Transition in China
On Thursday, 8 November, a once-in-a-decade political shift takes place in Beijing as the ruling Communist Party opens its 18th congress.
Seven of the nine Politburo Standing Committee members will retire because of their age and term limits. Of the remaining two, Vice-President Xi Jinping, 59, is set to replace Mr Hu Jintao, 70, as President next March. Mr Li Keqiang, 57, is expected to succeed Premier Wen Jiabao, also 70.
Expected to last about a week, the congress will gather more than 2,000 Party delegates from across China in Beijing's Great Hall of the People on Tiananmen Square, the symbolic centre of communist power.
Selecting new leaders
The main task for delegates will be to select a new Central Committee, made up of about 200 people.
The Central Committee then appoints a Politburo of 25 members and the powerful Central Military Commission, controlling the nation's armed forces.
The Committee will also appoint the elite Politburo Standing Committee, China's highest decision-making body, comprising seven to nine members chosen from within the Politburo.
In theory, the delegates are electing China's next generation of leaders. However, there are no laws that govern the selection of leaders. This leaves the matter of determining China’s top leaders entirely up to the Party's internal logic and internal politics.
The appointments for senior posts are reportedly decided on by top party leaders and retired officials in a bargaining process, and elections are only held after congressional delegates indicate that they will vote for the pre-chosen candidates.
Report: China’s ruling Communist elite endorse Bo Xilai’s expulsion, approve plans for congress [The Washington Post, 5 Nov 2012]

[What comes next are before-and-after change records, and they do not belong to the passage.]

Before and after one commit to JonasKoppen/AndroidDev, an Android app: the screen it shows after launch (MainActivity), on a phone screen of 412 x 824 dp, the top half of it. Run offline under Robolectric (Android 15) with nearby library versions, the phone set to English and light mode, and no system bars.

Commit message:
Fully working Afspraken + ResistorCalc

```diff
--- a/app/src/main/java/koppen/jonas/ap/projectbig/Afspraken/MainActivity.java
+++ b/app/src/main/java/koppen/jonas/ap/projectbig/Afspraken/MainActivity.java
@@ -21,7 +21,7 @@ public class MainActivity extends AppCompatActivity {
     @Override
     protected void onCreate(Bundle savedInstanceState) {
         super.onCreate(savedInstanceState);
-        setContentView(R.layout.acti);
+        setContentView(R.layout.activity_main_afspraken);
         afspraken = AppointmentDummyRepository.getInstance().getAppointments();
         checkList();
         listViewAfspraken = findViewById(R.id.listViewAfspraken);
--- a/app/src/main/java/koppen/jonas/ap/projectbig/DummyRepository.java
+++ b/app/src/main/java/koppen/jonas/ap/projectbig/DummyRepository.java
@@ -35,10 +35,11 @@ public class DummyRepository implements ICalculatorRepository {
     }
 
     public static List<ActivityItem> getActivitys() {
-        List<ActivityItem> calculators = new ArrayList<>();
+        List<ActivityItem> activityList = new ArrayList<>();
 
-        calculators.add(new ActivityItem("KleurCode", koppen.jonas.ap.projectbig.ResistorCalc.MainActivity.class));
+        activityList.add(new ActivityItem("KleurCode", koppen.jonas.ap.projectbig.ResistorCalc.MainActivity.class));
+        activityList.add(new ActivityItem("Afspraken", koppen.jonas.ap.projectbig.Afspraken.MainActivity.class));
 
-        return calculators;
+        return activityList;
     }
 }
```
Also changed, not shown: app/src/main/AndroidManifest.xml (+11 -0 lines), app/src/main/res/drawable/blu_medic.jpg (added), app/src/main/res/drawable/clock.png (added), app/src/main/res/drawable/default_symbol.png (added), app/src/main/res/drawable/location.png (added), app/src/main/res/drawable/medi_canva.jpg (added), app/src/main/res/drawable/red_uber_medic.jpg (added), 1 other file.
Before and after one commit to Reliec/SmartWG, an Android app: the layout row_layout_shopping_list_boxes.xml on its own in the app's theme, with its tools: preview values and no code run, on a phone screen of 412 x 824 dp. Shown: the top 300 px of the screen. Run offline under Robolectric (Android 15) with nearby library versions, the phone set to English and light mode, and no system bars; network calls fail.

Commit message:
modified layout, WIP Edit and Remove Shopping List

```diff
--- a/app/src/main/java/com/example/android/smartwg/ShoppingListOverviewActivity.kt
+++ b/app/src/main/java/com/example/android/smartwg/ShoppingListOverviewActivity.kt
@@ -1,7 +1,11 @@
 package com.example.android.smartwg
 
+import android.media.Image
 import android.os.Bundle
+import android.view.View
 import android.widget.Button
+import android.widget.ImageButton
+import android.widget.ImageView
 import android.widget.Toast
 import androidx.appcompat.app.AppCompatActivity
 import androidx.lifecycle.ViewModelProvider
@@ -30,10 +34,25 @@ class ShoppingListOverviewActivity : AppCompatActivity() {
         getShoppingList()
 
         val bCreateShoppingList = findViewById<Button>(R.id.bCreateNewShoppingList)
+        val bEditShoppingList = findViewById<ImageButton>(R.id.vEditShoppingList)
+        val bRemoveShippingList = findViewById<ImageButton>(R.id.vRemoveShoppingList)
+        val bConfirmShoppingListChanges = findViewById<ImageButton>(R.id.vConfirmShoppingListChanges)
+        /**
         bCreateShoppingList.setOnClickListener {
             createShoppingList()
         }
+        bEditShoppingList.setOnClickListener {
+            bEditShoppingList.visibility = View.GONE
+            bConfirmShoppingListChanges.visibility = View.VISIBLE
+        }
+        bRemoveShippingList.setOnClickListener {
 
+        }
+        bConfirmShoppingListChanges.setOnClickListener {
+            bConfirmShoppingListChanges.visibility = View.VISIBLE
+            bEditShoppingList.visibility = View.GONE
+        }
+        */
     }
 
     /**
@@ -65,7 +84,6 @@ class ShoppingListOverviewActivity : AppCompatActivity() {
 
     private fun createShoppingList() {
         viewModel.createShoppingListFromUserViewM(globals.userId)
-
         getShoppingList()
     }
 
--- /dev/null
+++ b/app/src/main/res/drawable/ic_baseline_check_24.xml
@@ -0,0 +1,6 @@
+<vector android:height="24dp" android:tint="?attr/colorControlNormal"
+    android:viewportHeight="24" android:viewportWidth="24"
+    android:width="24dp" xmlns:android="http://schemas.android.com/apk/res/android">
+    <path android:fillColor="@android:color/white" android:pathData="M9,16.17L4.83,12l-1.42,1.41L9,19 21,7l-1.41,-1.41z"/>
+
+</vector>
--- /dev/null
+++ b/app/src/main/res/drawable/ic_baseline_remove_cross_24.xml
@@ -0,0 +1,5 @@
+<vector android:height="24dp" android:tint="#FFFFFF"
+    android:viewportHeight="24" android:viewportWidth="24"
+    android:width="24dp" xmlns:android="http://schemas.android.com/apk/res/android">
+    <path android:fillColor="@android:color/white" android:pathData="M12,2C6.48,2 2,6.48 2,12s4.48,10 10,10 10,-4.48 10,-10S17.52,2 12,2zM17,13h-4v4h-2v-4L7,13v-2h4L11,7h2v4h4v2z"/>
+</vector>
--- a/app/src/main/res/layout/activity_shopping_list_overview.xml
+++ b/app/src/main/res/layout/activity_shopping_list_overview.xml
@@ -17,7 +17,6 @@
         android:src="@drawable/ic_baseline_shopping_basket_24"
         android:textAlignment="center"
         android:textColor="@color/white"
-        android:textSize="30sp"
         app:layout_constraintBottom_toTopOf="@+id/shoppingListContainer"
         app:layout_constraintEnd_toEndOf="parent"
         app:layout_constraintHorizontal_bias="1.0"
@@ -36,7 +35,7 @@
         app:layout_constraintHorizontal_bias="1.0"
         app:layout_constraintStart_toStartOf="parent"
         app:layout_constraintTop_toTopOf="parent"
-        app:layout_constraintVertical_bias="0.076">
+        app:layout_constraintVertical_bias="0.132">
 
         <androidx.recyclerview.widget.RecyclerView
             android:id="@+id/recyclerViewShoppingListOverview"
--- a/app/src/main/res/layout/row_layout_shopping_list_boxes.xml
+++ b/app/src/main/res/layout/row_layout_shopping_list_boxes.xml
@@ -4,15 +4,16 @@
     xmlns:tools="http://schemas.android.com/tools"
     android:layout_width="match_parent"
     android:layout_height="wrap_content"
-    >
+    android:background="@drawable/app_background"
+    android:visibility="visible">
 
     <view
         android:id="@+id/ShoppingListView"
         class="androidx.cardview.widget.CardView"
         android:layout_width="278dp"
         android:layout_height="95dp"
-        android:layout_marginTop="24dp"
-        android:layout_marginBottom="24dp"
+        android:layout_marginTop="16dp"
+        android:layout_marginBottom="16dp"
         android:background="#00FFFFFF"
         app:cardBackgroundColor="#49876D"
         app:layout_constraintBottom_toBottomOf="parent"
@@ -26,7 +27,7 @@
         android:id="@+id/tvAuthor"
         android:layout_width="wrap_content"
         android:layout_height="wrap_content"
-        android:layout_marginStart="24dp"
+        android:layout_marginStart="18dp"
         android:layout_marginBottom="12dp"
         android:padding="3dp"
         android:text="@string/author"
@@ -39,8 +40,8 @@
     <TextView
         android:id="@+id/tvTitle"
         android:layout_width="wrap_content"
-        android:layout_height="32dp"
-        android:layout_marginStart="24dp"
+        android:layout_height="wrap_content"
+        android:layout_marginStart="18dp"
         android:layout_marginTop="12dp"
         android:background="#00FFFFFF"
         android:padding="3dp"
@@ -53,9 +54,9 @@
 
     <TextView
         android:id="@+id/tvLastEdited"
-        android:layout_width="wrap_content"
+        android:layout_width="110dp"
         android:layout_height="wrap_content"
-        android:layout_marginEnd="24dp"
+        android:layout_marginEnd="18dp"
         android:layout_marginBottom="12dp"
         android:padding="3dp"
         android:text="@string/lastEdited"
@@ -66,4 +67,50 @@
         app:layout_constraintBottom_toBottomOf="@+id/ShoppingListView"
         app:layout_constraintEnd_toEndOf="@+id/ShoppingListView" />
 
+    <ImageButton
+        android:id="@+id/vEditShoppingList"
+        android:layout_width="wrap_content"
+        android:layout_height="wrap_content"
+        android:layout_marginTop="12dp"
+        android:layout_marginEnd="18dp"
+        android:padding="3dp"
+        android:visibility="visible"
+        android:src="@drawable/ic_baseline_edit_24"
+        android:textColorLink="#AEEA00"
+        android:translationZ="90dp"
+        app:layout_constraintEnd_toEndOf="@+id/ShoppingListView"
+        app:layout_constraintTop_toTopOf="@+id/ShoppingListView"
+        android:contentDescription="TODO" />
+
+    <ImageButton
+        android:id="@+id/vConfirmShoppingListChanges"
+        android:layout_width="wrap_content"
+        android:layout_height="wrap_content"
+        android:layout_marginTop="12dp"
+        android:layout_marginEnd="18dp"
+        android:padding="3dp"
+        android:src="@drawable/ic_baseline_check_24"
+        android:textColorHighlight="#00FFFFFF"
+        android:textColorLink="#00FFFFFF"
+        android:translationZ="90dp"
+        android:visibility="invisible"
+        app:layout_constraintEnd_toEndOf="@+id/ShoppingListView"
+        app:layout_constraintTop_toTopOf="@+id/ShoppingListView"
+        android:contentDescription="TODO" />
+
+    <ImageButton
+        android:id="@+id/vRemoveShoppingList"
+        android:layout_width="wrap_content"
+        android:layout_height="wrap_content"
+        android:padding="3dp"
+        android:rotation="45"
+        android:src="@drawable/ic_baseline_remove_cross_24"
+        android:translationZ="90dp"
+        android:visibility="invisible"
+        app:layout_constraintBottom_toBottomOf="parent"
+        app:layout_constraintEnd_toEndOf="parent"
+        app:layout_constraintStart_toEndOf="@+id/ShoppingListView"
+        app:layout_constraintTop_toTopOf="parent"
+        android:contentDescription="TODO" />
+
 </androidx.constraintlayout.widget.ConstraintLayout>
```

Report: Generational change on hold [South China Morning Post, 5 Nov 2012]
Report: A Point Of View: Is China more legitimate than the West? [BBC News, 2 Nov 2012]